Review by Teddy Gumbleton of The Norwegians: Clifton Theatre
The cast soars in Clifton Performance Theatre’s dark comedy, The Norwegians
Hell hath no fury like a woman scorned. Especially when she also has to contend with a Minnesota winter. This is the basis for the play Clifton Performance Theatre opens its 2015-16 season with, C. Denby Swanson’s dark comedy, The Norwegian.
The Norwegians tells the story of recently single Olive, who wants to hire Gus and Tor, two nice Norwegian hitman, to off her ex-boyfriend. The story unfolds in alternating scenes, beginning with Olive’s first meeting with the hitmen, and flashing back to her first encounter with Betty, a woman who had previously contracted Gus and Tor for the same purpose. In addition to the premise, much of the show’s humor is derived from where each character is from and how it influences their personality and behavior.
Unfortunately, Swanson’s execution of this deliciously twisted premise leaves much to be desired. The plot and style of the play often makes it feel like a poor man’s Fargo. Swanson does not take dark humor of the story far enough, and instead, relies heavily on benign quips which pander to the audience, such as an ongoing bit between Gus and Tor regarding their marketing strategy to promote their services.
The good news is that the remarkable quartet of actors transcends the material; often wringing laughs from lines that would have been groan-inducing in less capable hands.

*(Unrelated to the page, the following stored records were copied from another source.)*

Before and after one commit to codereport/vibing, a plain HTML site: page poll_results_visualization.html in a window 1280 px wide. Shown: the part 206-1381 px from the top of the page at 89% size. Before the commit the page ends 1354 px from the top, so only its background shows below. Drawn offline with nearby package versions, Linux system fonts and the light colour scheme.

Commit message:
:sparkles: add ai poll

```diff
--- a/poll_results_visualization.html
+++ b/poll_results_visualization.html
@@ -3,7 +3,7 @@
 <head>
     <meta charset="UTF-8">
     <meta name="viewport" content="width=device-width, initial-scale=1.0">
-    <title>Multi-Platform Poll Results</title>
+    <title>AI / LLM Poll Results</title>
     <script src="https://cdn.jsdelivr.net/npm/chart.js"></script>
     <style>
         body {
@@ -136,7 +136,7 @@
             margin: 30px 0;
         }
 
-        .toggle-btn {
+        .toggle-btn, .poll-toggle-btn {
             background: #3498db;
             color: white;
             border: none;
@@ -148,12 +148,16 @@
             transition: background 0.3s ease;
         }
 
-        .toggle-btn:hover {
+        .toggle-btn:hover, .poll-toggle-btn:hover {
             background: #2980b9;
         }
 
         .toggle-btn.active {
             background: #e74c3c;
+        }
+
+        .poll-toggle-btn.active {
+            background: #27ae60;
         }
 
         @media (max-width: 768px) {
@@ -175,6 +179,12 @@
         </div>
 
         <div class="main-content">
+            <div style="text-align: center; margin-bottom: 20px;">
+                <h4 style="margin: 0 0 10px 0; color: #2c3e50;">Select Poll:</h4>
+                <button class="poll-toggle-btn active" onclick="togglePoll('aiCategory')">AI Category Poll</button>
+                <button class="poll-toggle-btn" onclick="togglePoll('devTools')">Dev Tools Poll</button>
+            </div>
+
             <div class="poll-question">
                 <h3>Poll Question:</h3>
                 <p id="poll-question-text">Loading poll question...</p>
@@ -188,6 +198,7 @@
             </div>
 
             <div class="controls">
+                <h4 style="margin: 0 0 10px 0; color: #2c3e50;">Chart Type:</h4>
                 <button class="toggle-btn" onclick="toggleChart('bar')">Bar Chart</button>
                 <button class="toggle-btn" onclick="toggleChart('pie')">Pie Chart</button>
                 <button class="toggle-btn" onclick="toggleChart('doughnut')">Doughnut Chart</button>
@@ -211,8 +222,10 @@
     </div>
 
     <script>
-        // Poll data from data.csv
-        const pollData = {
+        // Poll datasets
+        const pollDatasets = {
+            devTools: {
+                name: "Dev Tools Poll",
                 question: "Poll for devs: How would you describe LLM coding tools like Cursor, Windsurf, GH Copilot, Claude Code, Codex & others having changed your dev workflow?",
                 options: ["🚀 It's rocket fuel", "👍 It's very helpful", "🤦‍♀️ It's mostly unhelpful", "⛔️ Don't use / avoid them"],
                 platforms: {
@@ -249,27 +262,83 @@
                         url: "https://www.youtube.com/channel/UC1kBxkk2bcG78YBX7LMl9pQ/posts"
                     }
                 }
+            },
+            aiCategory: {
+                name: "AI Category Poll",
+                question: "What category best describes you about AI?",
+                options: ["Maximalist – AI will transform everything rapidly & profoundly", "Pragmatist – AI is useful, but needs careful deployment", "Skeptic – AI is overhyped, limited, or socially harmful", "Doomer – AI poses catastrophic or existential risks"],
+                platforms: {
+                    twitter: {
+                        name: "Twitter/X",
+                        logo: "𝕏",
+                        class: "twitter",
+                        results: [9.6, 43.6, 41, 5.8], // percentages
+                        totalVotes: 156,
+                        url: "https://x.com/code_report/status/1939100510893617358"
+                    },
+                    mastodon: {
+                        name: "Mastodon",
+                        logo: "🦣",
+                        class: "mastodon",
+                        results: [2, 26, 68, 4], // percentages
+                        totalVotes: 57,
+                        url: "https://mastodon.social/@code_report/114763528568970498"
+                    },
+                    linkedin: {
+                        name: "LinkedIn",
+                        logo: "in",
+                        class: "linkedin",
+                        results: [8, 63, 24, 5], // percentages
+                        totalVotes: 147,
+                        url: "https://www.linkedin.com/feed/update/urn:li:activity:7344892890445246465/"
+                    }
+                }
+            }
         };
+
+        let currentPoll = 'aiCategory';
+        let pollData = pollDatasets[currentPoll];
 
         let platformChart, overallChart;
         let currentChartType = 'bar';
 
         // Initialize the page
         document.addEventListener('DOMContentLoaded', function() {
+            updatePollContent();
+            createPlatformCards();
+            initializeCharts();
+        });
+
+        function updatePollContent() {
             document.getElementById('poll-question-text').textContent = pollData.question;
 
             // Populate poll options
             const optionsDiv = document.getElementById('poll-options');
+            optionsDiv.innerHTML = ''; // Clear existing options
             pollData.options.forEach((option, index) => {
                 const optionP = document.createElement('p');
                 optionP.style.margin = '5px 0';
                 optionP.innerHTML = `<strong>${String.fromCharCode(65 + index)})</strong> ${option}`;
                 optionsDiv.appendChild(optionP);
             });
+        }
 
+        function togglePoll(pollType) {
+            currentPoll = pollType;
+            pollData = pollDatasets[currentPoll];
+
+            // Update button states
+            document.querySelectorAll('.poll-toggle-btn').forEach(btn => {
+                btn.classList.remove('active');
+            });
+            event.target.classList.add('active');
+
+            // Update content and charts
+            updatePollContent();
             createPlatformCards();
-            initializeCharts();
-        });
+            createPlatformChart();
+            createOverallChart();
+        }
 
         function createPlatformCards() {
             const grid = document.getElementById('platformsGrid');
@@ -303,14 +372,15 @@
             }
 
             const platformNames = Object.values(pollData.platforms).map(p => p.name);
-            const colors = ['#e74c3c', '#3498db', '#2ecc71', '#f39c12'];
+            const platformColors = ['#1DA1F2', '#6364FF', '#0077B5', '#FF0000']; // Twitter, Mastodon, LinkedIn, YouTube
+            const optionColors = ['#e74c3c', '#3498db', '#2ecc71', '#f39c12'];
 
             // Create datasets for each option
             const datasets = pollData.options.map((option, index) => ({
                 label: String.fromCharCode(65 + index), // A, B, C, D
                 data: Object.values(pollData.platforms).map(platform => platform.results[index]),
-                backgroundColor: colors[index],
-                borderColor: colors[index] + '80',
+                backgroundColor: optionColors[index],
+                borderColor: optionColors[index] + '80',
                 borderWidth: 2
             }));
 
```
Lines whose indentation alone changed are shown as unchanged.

Michael Bath and Sean Dillon, who play Gus and Tor respectively, do an excellent job of illustrating their characters amiable Minnesota/Norwegian nature. Bath and Dillon also adroitly deliver their characters’ back and forth banter, effectively establishing their dynamic as friends and colleagues.
However, it is the women who give the show the spark it needs to ignite and infuse the script with the edge it lacks. Miranda McGee is a delight as astrology obsessed Texan Olive, as is Carol Brammer as the less flamboyant, but perhaps more dangerous Betty. Brammer is particularly hilarious in her first monologue regarding the long winters and the effect it can have on single people. Both McGee and Brammer deftly handle the slow unraveling of their characters and provide a terrific foil to the amiable, calm duo of hitmen.
Director Cathy Springfield’s simple, yet sharply directed production fits superbly in the Clifton Performance Theatre’s intimate space. Each scene is handled deftly, giving the show the bite it needs. Springfield also expertly curated great music to underscore certain scenes and scene changes, which helps punctuate certain dramatic and comic moments. The other elements of the production are equally as a wonderful. One of the highlights of the show was the deliriously off-kilter pantomime in second half, choreographed by Melissa Bennett. The stark set, designed by Carter Bratton, and lighting, designed by Garry Davidson and Miranda McGee, do a splendid job evoking the seedy locations and the harshness of winter.
All in all, in spite of its pedestrian script, Clifton Performance Theater’s production of The Norwegians has much to offer. Performances run through November 1st.